[[ RECORDS TO PROCESS, beginning ]]
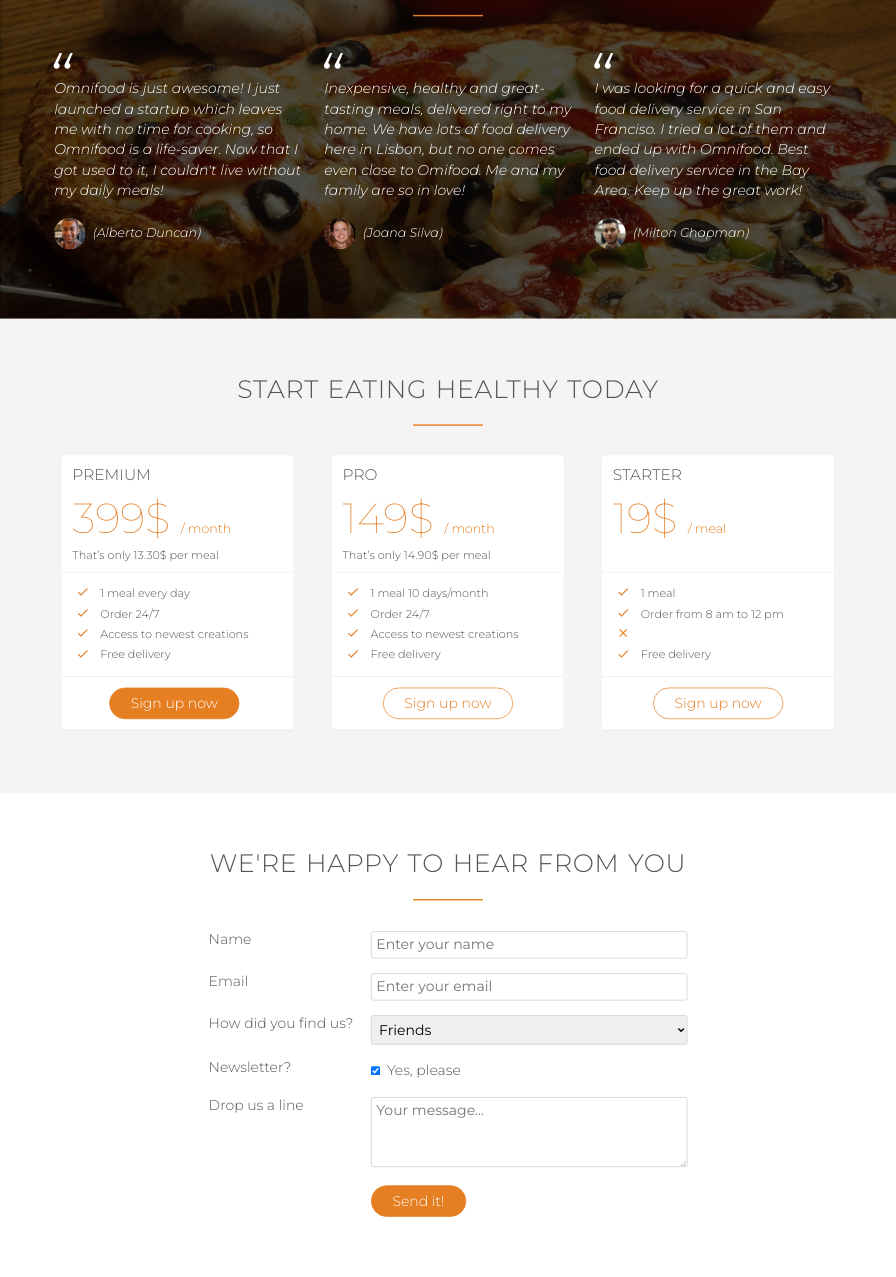
Repository: bbaryn/tasty-food-page
Page: index.html
These files come from the project's save history. The page is drawn as it stood at one moment and after the next save; the edit follows.
The browser window is 1280 px wide. The pictures show the part of the page from y = 3456 to 5376 px (the page is 5280 px tall before and 5376 px after), at 70% of full size.
Backgrounds fixed to the window are drawn as part of the page.

Above is the page before, as saved 2019-03-28 11:18:44.

After the next save:
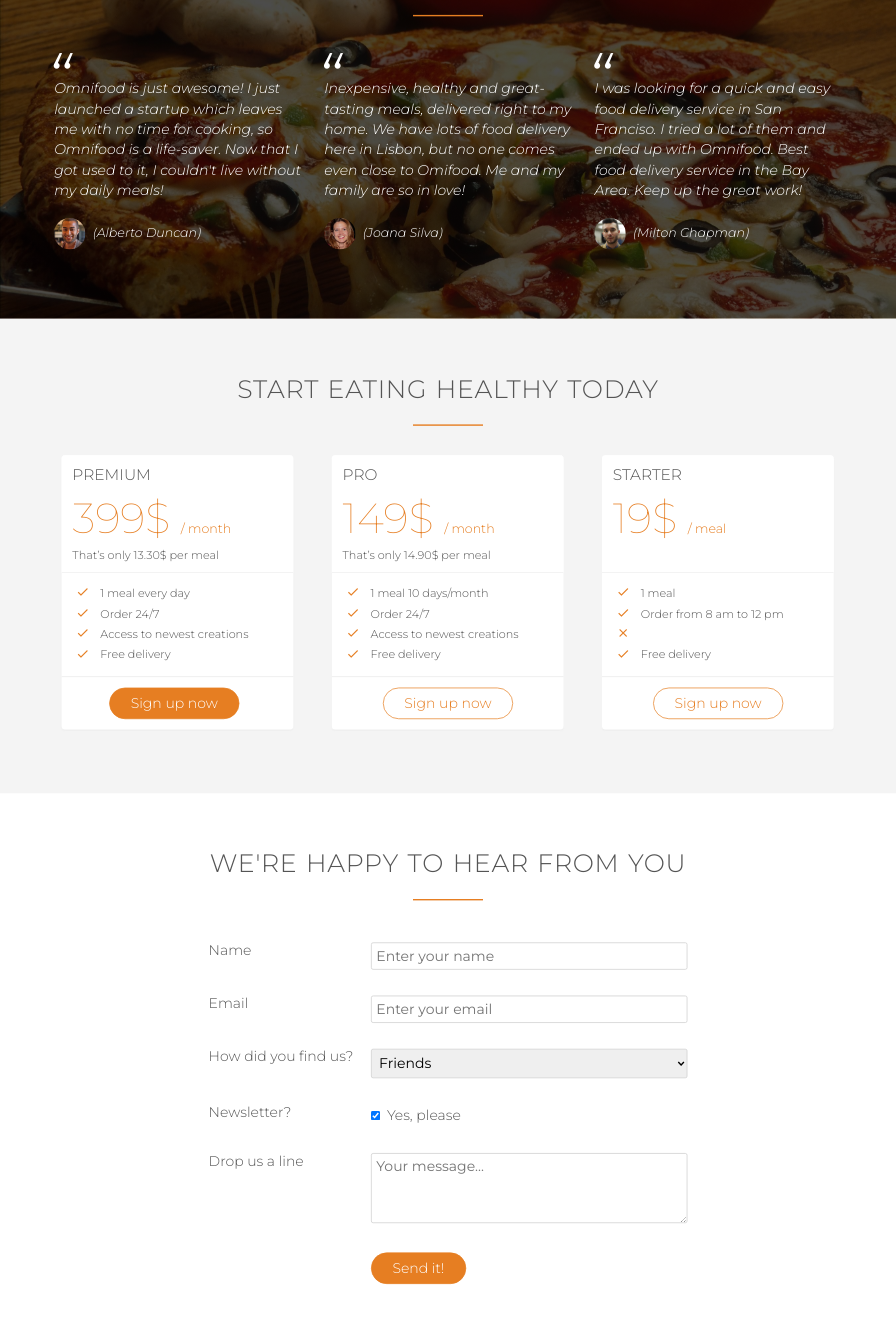
Saved 22 s later.
--- a/resources/css/style.css
+++ b/resources/css/style.css
@@ -474,7 +474,7 @@
 }
 
 .contact-form div.col {
-    margin-top: 14px;
+    margin-top: 30px;
 }
 
 textarea {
[[ RECORDS TO PROCESS, end ]]
**WORK ORDER**
All lines above that hold the string "from" should be copied.

**RESPONSE TO THIS EXERCISE**
These files come from the project's save history. The page is drawn as it stood at one moment and after the next save; the edit follows.
The browser window is 1280 px wide. The pictures show the part of the page from y = 3456 to 5376 px (the page is 5280 px tall before and 5376 px after), at 70% of full size.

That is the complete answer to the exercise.